Work request = Copy the data precisely, character for character, and leave out every picture.

━━━━━━━━━━━━━━━━

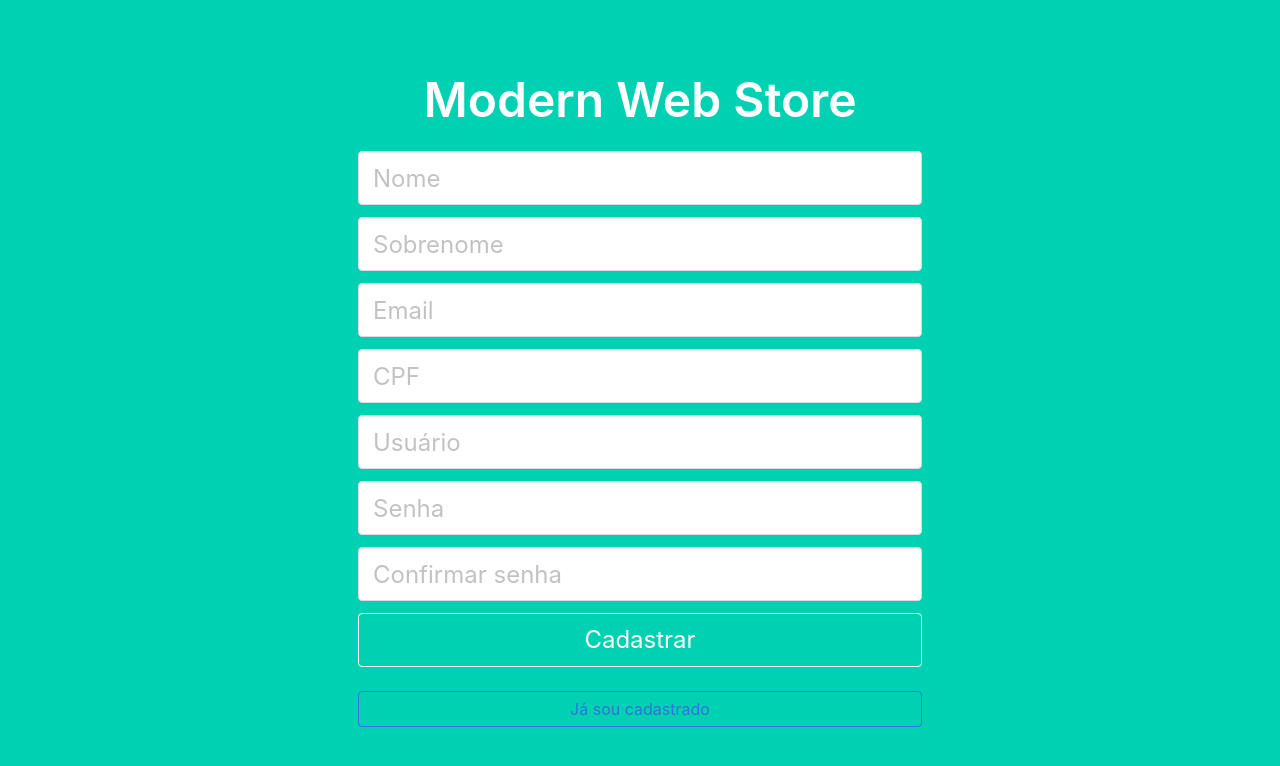
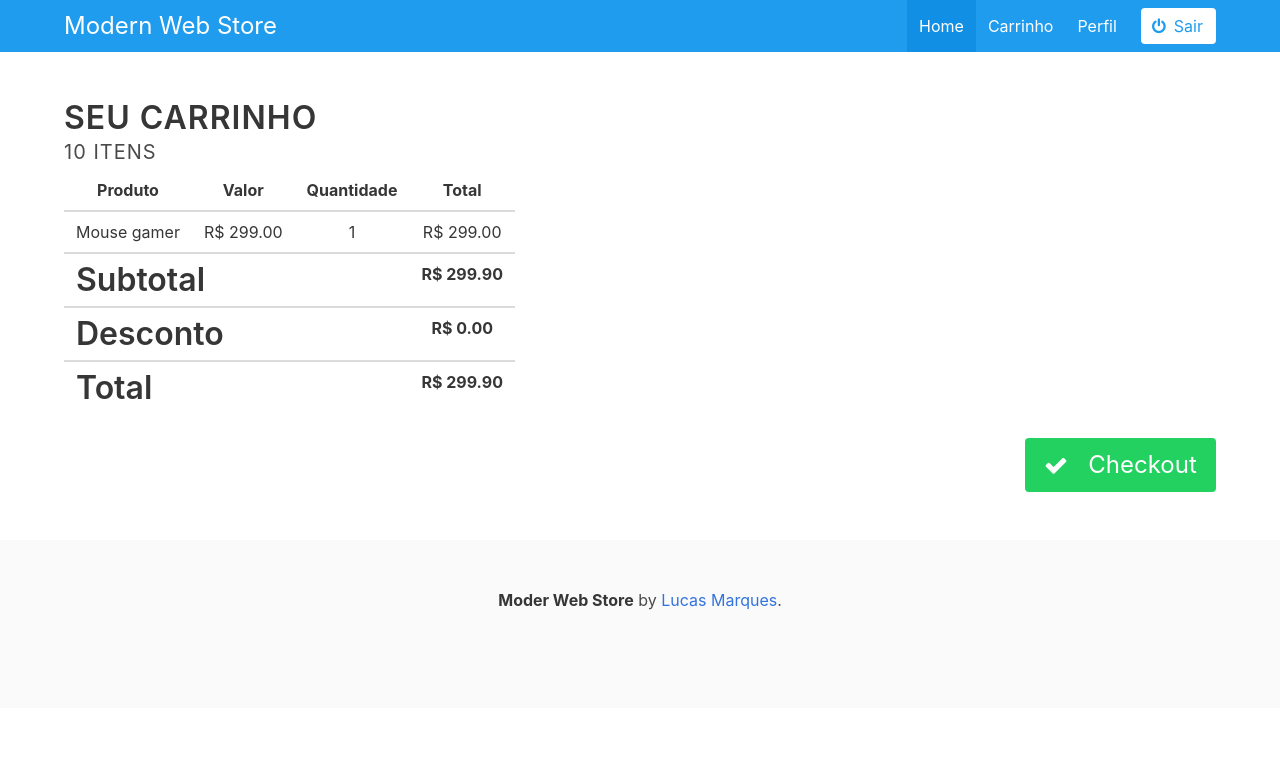
Before and after one commit to marqueslu/modern-store-app, an Angular app: page / in a window 1280 px wide. Shown: the top 766 px of the page. Built offline with nearby package versions, Linux system fonts and the light colour scheme.

Commit message:
Criação do carrinho de compras

```diff
--- a/src/app/app.component.html
+++ b/src/app/app.component.html
@@ -1,5 +1,5 @@
 <!-- <app-home-page></app-home-page> -->
-
+<app-cart-page></app-cart-page>
 <!-- <app-login-page></app-login-page> -->
 
-<app-signup-page></app-signup-page>
+<!-- <app-signup-page></app-signup-page> -->
--- a/src/app/app.module.ts
+++ b/src/app/app.module.ts
@@ -15,6 +15,8 @@ import { HomePageComponent } from './pages/home-page/home-page.component';
 import { LoginPageComponent } from './pages/login-page/login-page.component';
 import { SignupPageComponent } from './pages/signup-page/signup-page.component';
 
+import { CartPageComponent } from './pages/cart-page/cart-page.component';
+
 @NgModule({
   declarations: [
     AppComponent,
@@ -24,7 +26,8 @@ import { SignupPageComponent } from './pages/signup-page/signup-page.component';
     FooterComponent,
     HomePageComponent,
     LoginPageComponent,
-    SignupPageComponent
+    SignupPageComponent,
+    CartPageComponent
   ],
   imports: [
     BrowserModule,
--- /dev/null
+++ b/src/app/pages/cart-page/cart-page.component.html
@@ -0,0 +1,55 @@
+<app-headbar></app-headbar>
+<section class="section">
+  <div class="container">
+    <div class="heading animated fadeIn">
+      <h1 class="title">Seu carrinho</h1>
+      <h2 class="subtitle">
+        10 itens
+      </h2>
+    </div>
+
+    <table class="table is-striped">
+      <thead>
+        <tr>
+          <th class="has-text-centered">Produto</th>
+          <th class="has-text-centered">Valor</th>
+          <th class="has-text-centered">Quantidade</th>
+          <th class="has-text-centered">Total</th>
+        </tr>
+      </thead>
+      <tbody>
+        <tr>
+          <td class="has-text-centered">Mouse gamer</td>
+          <td class="has-text-centered"> R$ 299.00</td>
+          <td class="has-text-centered">1</td>
+          <td class="has-text-centered">R$ 299.00</td>
+        </tr>
+      </tbody>
+      <tfoot>
+        <tr>
+          <td colspan="3">
+            <h3 class="title">Subtotal</h3>
+          </td>
+          <td class="has-text-centered"><strong>R$ 299.90</strong></td>
+        </tr>
+        <tr>
+          <td colspan="3">
+            <h3 class="title">Desconto</h3>
+          </td>
+          <td class="has-text-centered"><strong>R$ 0.00</strong></td>
+        </tr>
+        <tr>
+          <td colspan="3">
+            <h3 class="title">Total</h3>
+          </td>
+          <td class="has-text-centered"><strong>R$ 299.90</strong></td>
+        </tr>
+      </tfoot>
+    </table>
+    <p class="has-text-right">
+      <button class="button is-success is-large animated pulse infinte"><i class="fa fa-check"></i>&nbsp;&nbsp;&nbsp;Checkout</button>
+    </p>
+  </div>
+</section>
+
+<app-footer></app-footer>
--- /dev/null
+++ b/src/app/pages/cart-page/cart-page.component.ts
@@ -0,0 +1,14 @@
+import { Component, OnInit } from '@angular/core';
+
+@Component({
+  selector: 'app-cart-page',
+  templateUrl: './cart-page.component.html'
+})
+export class CartPageComponent implements OnInit {
+
+  constructor() { }
+
+  ngOnInit() {
+  }
+
+}
```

━━━━━━━━━━━━━━━━

Problem solution =
Before and after one commit to marqueslu/modern-store-app, an Angular app: page / in a window 1280 px wide. Shown: the top 766 px of the page. Built offline with nearby package versions, Linux system fonts and the light colour scheme.

Commit message:
Criação do carrinho de compras

```diff
--- a/src/app/app.component.html
+++ b/src/app/app.component.html
@@ -1,5 +1,5 @@
 <!-- <app-home-page></app-home-page> -->
-
+<app-cart-page></app-cart-page>
 <!-- <app-login-page></app-login-page> -->
 
-<app-signup-page></app-signup-page>
+<!-- <app-signup-page></app-signup-page> -->
--- a/src/app/app.module.ts
+++ b/src/app/app.module.ts
@@ -15,6 +15,8 @@ import { HomePageComponent } from './pages/home-page/home-page.component';
 import { LoginPageComponent } from './pages/login-page/login-page.component';
 import { SignupPageComponent } from './pages/signup-page/signup-page.component';
 
+import { CartPageComponent } from './pages/cart-page/cart-page.component';
+
 @NgModule({
   declarations: [
     AppComponent,
@@ -24,7 +26,8 @@ import { SignupPageComponent } from './pages/signup-page/signup-page.component';
     FooterComponent,
     HomePageComponent,
     LoginPageComponent,
-    SignupPageComponent
+    SignupPageComponent,
+    CartPageComponent
   ],
   imports: [
     BrowserModule,
--- /dev/null
+++ b/src/app/pages/cart-page/cart-page.component.html
@@ -0,0 +1,55 @@
+<app-headbar></app-headbar>
+<section class="section">
+  <div class="container">
+    <div class="heading animated fadeIn">
+      <h1 class="title">Seu carrinho</h1>
+      <h2 class="subtitle">
+        10 itens
+      </h2>
+    </div>
+
+    <table class="table is-striped">
+      <thead>
+        <tr>
+          <th class="has-text-centered">Produto</th>
+          <th class="has-text-centered">Valor</th>
+          <th class="has-text-centered">Quantidade</th>
+          <th class="has-text-centered">Total</th>
+        </tr>
+      </thead>
+      <tbody>
+        <tr>
+          <td class="has-text-centered">Mouse gamer</td>
+          <td class="has-text-centered"> R$ 299.00</td>
+          <td class="has-text-centered">1</td>
+          <td class="has-text-centered">R$ 299.00</td>
+        </tr>
+      </tbody>
+      <tfoot>
+        <tr>
+          <td colspan="3">
+            <h3 class="title">Subtotal</h3>
+          </td>
+          <td class="has-text-centered"><strong>R$ 299.90</strong></td>
+        </tr>
+        <tr>
+          <td colspan="3">
+            <h3 class="title">Desconto</h3>
+          </td>
+          <td class="has-text-centered"><strong>R$ 0.00</strong></td>
+        </tr>
+        <tr>
+          <td colspan="3">
+            <h3 class="title">Total</h3>
+          </td>
+          <td class="has-text-centered"><strong>R$ 299.90</strong></td>
+        </tr>
+      </tfoot>
+    </table>
+    <p class="has-text-right">
+      <button class="button is-success is-large animated pulse infinte"><i class="fa fa-check"></i>&nbsp;&nbsp;&nbsp;Checkout</button>
+    </p>
+  </div>
+</section>
+
+<app-footer></app-footer>
--- /dev/null
+++ b/src/app/pages/cart-page/cart-page.component.ts
@@ -0,0 +1,14 @@
+import { Component, OnInit } from '@angular/core';
+
+@Component({
+  selector: 'app-cart-page',
+  templateUrl: './cart-page.component.html'
+})
+export class CartPageComponent implements OnInit {
+
+  constructor() { }
+
+  ngOnInit() {
+  }
+
+}
```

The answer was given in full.